“That’s the point. I don’t expect to win in a write-in campaign as a member of Congress. That’s not realistic at all,” Grayson said. “But what it does is kill the franking for that particular Republican, starting a few months from now.”
Grayson, a lawyer from Windermere, was one of the brashest, most outspoken and most controversial progressive members Congress during his three terms. He became both a warrior symbol of the Democratic Party’s left wing, and a Republicans’ symbol of what they thought was wrong with Democrats.
He represented Florida’s 8th Congressional District in 2009 and 10, but lost a 2010 reelection bid to Republican Rep. Dan Webster, after redistricting essentially turned that area into Florida’s 10th Congressional District. He ran again in 2012, this time in neighboring Florida’s 9th Congressional District, and won. He represented that district through 2016. That year he lost a bid for the U.S. Senate and left Congress. He tried to return in 2018, but the new CD 9 incumbent, Democratic Rep. Darren Soto, beat him in the primary.
In fact, Waltz has opposition in CD 6 with or without Grayson.
Two Democrats have qualified, lawyer Clint Curtis of Orlando and University of Central Florida instructor Richard Thripp of Daytona Beach.

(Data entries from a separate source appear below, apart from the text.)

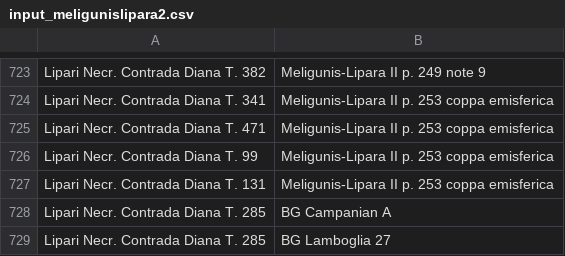
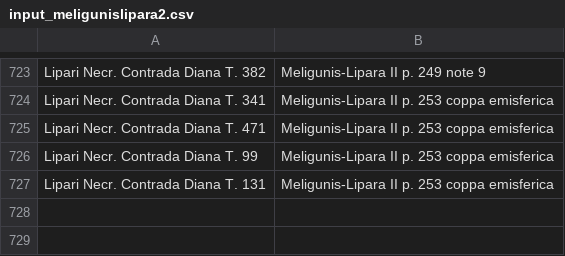
Before and after one commit to scollinselliott/eratosthenes-data, a CSV file: data/eda20260801/seriations_input/input_meligunislipara2.csv, drawn as a sheet; only a part is shown, gaps mark what is left out; the diff names each change by its address in the sheet, - before the commit and + after, or states it on an @@ line.

Commit message:
remove Lipari Necr. Contrada Diana T. 285

```diff
--- a/data/eda20260801/seriations_input/input_meligunislipara2.csv
+++ b/data/eda20260801/seriations_input/input_meligunislipara2.csv
-row 728: Lipari Necr. Contrada Diana T. 285 | BG Campanian A
-row 729: Lipari Necr. Contrada Diana T. 285 | BG Lamboglia 27
```
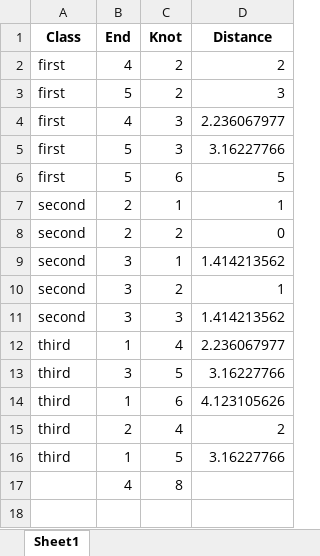
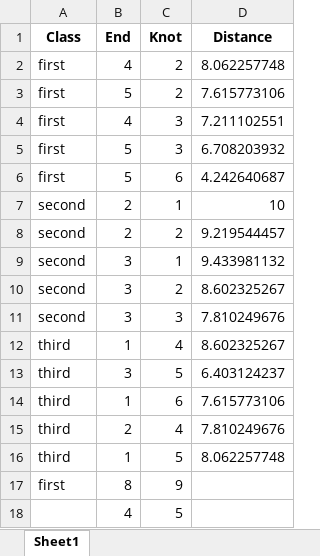
Before and after one commit to Guliyev-Emin/MachineLearning, an Excel workbook: SecondLab/Класс признаков.xlsx, sheet Sheet1, drawn as a sheet; values as stored, in another font and other column widths than the file's, no borders; removed rows and columns are numbered as before the commit, all else as after; the diff names each change by its address in the sheet, - before the commit and + after, or states it on an @@ line.

```diff
--- a/SecondLab/Класс признаков.xlsx (sheet Sheet1)
+++ b/SecondLab/Класс признаков.xlsx (sheet Sheet1)
-D2 (Distance): 2
+D2 (Distance): 8.062257748
-D3 (Distance): 3
+D3 (Distance): 7.615773106
-D4 (Distance): 2.236067977
+D4 (Distance): 7.211102551
-D5 (Distance): 3.16227766
+D5 (Distance): 6.708203932
-D6 (Distance): 5
+D6 (Distance): 4.242640687
-D7 (Distance): 1
+D7 (Distance): 10
-D8 (Distance): 0
+D8 (Distance): 9.219544457
-D9 (Distance): 1.414213562
+D9 (Distance): 9.433981132
-D10 (Distance): 1
+D10 (Distance): 8.602325267
-D11 (Distance): 1.414213562
+D11 (Distance): 7.810249676
-D12 (Distance): 2.236067977
+D12 (Distance): 8.602325267
-D13 (Distance): 3.16227766
+D13 (Distance): 6.403124237
-D14 (Distance): 4.123105626
+D14 (Distance): 7.615773106
-D15 (Distance): 2
+D15 (Distance): 7.810249676
-D16 (Distance): 3.16227766
+D16 (Distance): 8.062257748
-row 17:  | 4 | 8
+row 17: first | 8 | 9
+row 18:  | 4 | 5
```
Also changed, not shown: 1 other file.
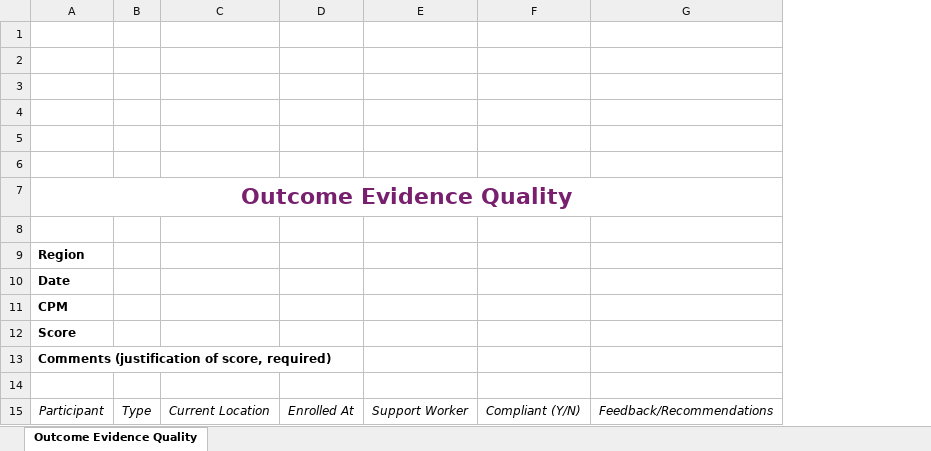
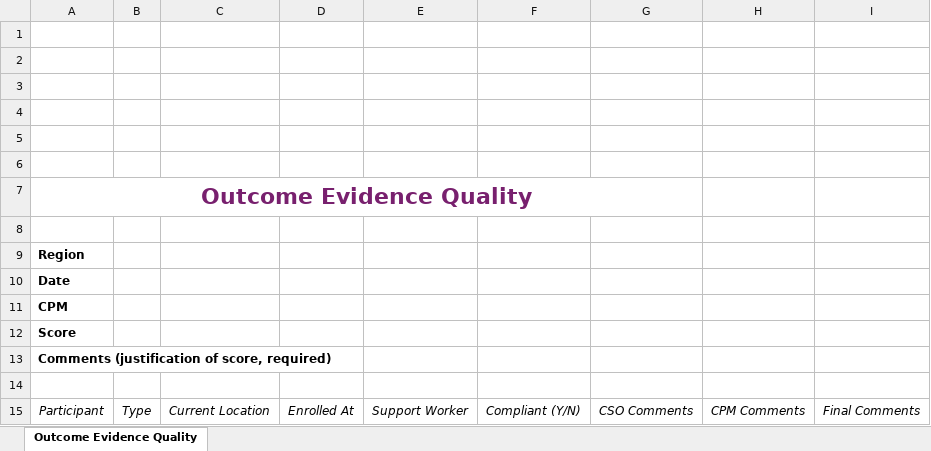
Before and after one commit to ministryofjustice/CFO-CaseAssessmentTrackingSystem, an Excel workbook: src/Server.UI/Files/Templates/OutcomeQualityReviewResults.xlsx, sheet Outcome Evidence Quality, drawn as a sheet; values as stored, in another font and other column widths than the file's, no borders; charts and pictures not drawn; removed rows and columns are numbered as before the commit, all else as after; the diff names each change by its address in the sheet, - before the commit and + after, or states it on an @@ line.

```diff
--- a/src/Server.UI/Files/Templates/OutcomeQualityReviewResults.xlsx (sheet Outcome Evidence Quality)
+++ b/src/Server.UI/Files/Templates/OutcomeQualityReviewResults.xlsx (sheet Outcome Evidence Quality)
-column G, row 15: Feedback/Recommendations
+column G, row 15: CSO Comments
+column H, row 15: CPM Comments
+column I, row 15: Final Comments
```
Also changed, not shown: charts or pictures, 4 other files.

And there are several other candidates who filed to open campaign accounts but have not qualified for the ballot. They have until Friday at noon to qualify.
Grayson said, “It’s working out that way. But there was no way to know.”
Waltz’s campaign declined to comment on Grayson’s action.
Waltz won the CD 6 seat in 2018, succeeding Ron DeSantis, who was elected Governor. The district provides Republicans a seven-point advantage in voter registration and has historically favored Republicans by a larger margin than that.
In 2018, Waltz, a businessman and Army Green Beret who was a first-time candidate, faced Democrat Nancy Soderberg, a former Ambassador under President Barack Obama who had prior election experience. The race became a very high-stakes and high-profit contest with national parties and allied groups pouring money in. Soderberg spent more campaign money, but Waltz soundly defeated her, 56-44.